It turned out that Pied Wagtails were the main birds around Plain Farm. The wind seemed to keep everything within the hedges, usually there would be birds on the wire but they were all empty. A Kestrel flew past, and hovered in the middle of the field, then banked away and out of sight.
I walked to the end of the lane, and then out towards Charlwood. There was nothing of any interest along Charlwood, so I took the bridleway in the hope of finding something in the hedges but I couldn't find a thing. I came out onto Lye Way, and as I past the Bramble bushes I was amazed to see a butterfly fly past me. It settled on the Bramble leaves and I could identify it as a Comma.
As I said the other week a Comma in November was not unusual, but I didn't expect to find one with the temperature about 3 or 4 degrees and the windchill taking it below freezing.
At the sheep paddocks a Fieldfare flew across the road in front of me, and settled in the field. I walked closer and it didn't seem to bothered.

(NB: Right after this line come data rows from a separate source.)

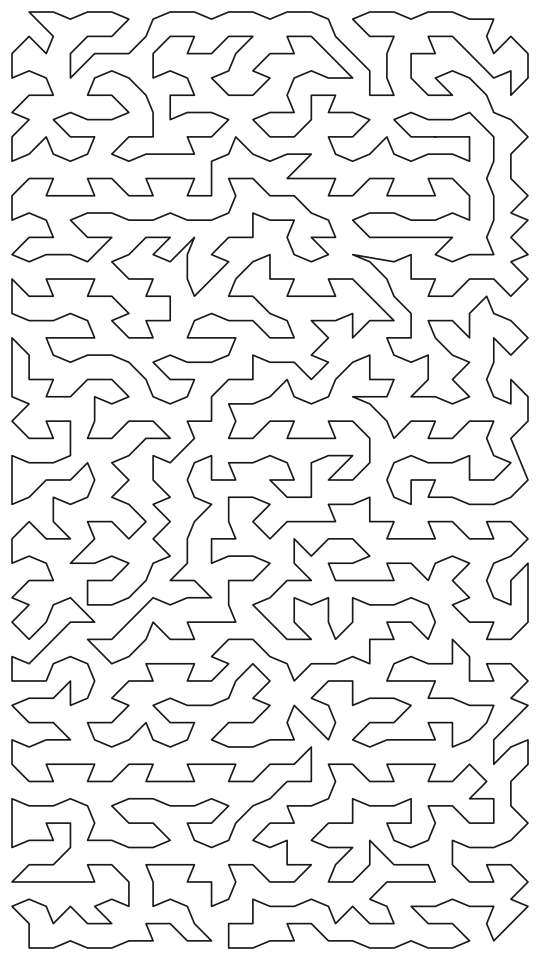
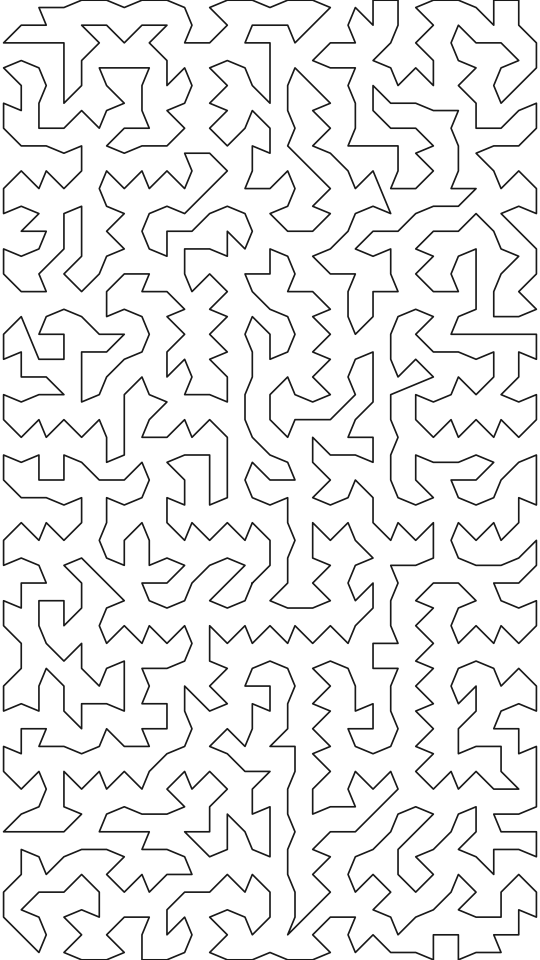
Match DPI in grid and path files

Changed region(s): [[0.0, 0.0, 1.0, 1.0]]

diff --git a/src/hamiltonian_path.py b/src/hamiltonian_path.py
@@ -24,14 +24,18 @@ MARGIN = 12  # pixel padding around the drawing region
 
 def extract_vertices_from_tiling(tiling: AmmannBeenkerTiling,
                                k_range: range = None) -> List[Tuple[float, float]]:
-    """Extract all unique vertices from the Ammann-Beenker tiling."""
+    """Extract all unique vertices from the Ammann-Beenker tiling.
+
+    Uses the EXACT same coordinate transformation as the grid plotting
+    to ensure perfect alignment.
+    """
     if k_range is None:
         k_range = range(-15, 16)
 
-    # Generate tiles
+    # Generate tiles using the same parameters as the grid
     squares, rhombi = tiling.generate_tiles(k_range, width=5.4, height=9.6)
 
-    # Collect all unique vertices
+    # Collect all unique vertices in the tiling's native coordinate system
     vertex_set = set()
 
     # Add vertices from squares
@@ -48,31 +52,27 @@ def extract_vertices_from_tiling(tiling: AmmannBeenkerTiling,
             vertex_tuple = (round(vertex[0], 6), round(vertex[1], 6))
             vertex_set.add(vertex_tuple)
 
-    # Convert to list and scale to pixel coordinates
+    # Convert to list - keep in tiling coordinate system
     vertices = list(vertex_set)
 
-    # Transform coordinates to fit within 540x960 with margins
     if not vertices:
         raise ValueError("No vertices generated from tiling")
 
-    xs = [x for x, y in vertices]
-    ys = [y for x, y in vertices]
-    min_x, max_x = min(xs), max(xs)
-    min_y, max_y = min(ys), max(ys)
-    span_x = max_x - min_x
-    span_y = max_y - min_y
+    # Transform using EXACTLY the same method as the grid plotting
+    # Grid uses: ax.set_xlim(-half_width, half_width), ax.set_ylim(-half_height, half_height)
+    # where half_width = 2.7, half_height = 4.8
+    # Then maps to 540x960 pixels
 
-    if span_x == 0 or span_y == 0:
-        raise ValueError("Degenerate vertex dimensions detected")
+    half_width = 5.4 / 2   # 2.7
+    half_height = 9.6 / 2  # 4.8
 
-    # Scale to fit within margins
-    scale_x = (WIDTH - 2 * MARGIN) / span_x
-    scale_y = (HEIGHT - 2 * MARGIN) / span_y
-    offset_x = MARGIN - scale_x * min_x
-    offset_y = MARGIN - scale_y * min_y
-
-    scaled_vertices = [(scale_x * x + offset_x, scale_y * y + offset_y)
-                      for x, y in vertices]
+    # Convert from tiling coordinates (-2.7 to 2.7, -4.8 to 4.8) to pixel coordinates (0 to 540, 0 to 960)
+    scaled_vertices = []
+    for x, y in vertices:
+        # Map from tiling coordinate system to pixel coordinates
+        pixel_x = (x + half_width) * (WIDTH / 5.4)   # Convert to 0-540 range
+        pixel_y = (y + half_height) * (HEIGHT / 9.6)  # Convert to 0-960 range
+        scaled_vertices.append((pixel_x, pixel_y))
 
     return scaled_vertices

It was concentrating on searching the grass so I edged closer.
They really are impressive looking birds, again they probably are over looked because they do appear in such large numbers.
I headed back down the footpath towards Swelling Hill. Woodpigeons flew over, and Crows and Rooks were in the field, but that was it. Looking West I could see an awful long way, being able to make out the Science Centre just out side Winchester, and the copse around Cheesefoot Head.
The wind seemed to have dropped so I decided to walk through Old Down, but as soon as I entered the wood it picked up again, I did though manage to see and hear a pair of distant Marsh Tits and there were also a few Goldfinches about in the Larches, but that was it.
I walked through the wood, and then down Brislands towards home. As I approached the house I could see a Rook mobbing something, it turned out to be a Sparrowhawk above my house.
It is always nice to get four raptors in the day, this Sparrowhawk probably the bird that terrorises the birds on my feeders.
It has been a long while since I have walked as far around the patch, and today was probably not as productive as other times I have put in the miles. But there were two year ticks today, and some lovely views of a stunning Fieldfare. The wind played a large part in restricting any further sightings, with many birds keeping out of it and bedding down in the hedgerows. Still it was nice to get out in the fresh air, and to experience a temperature that was more in keeping with the time of year.
When the wind blows like that though it does make it very difficult.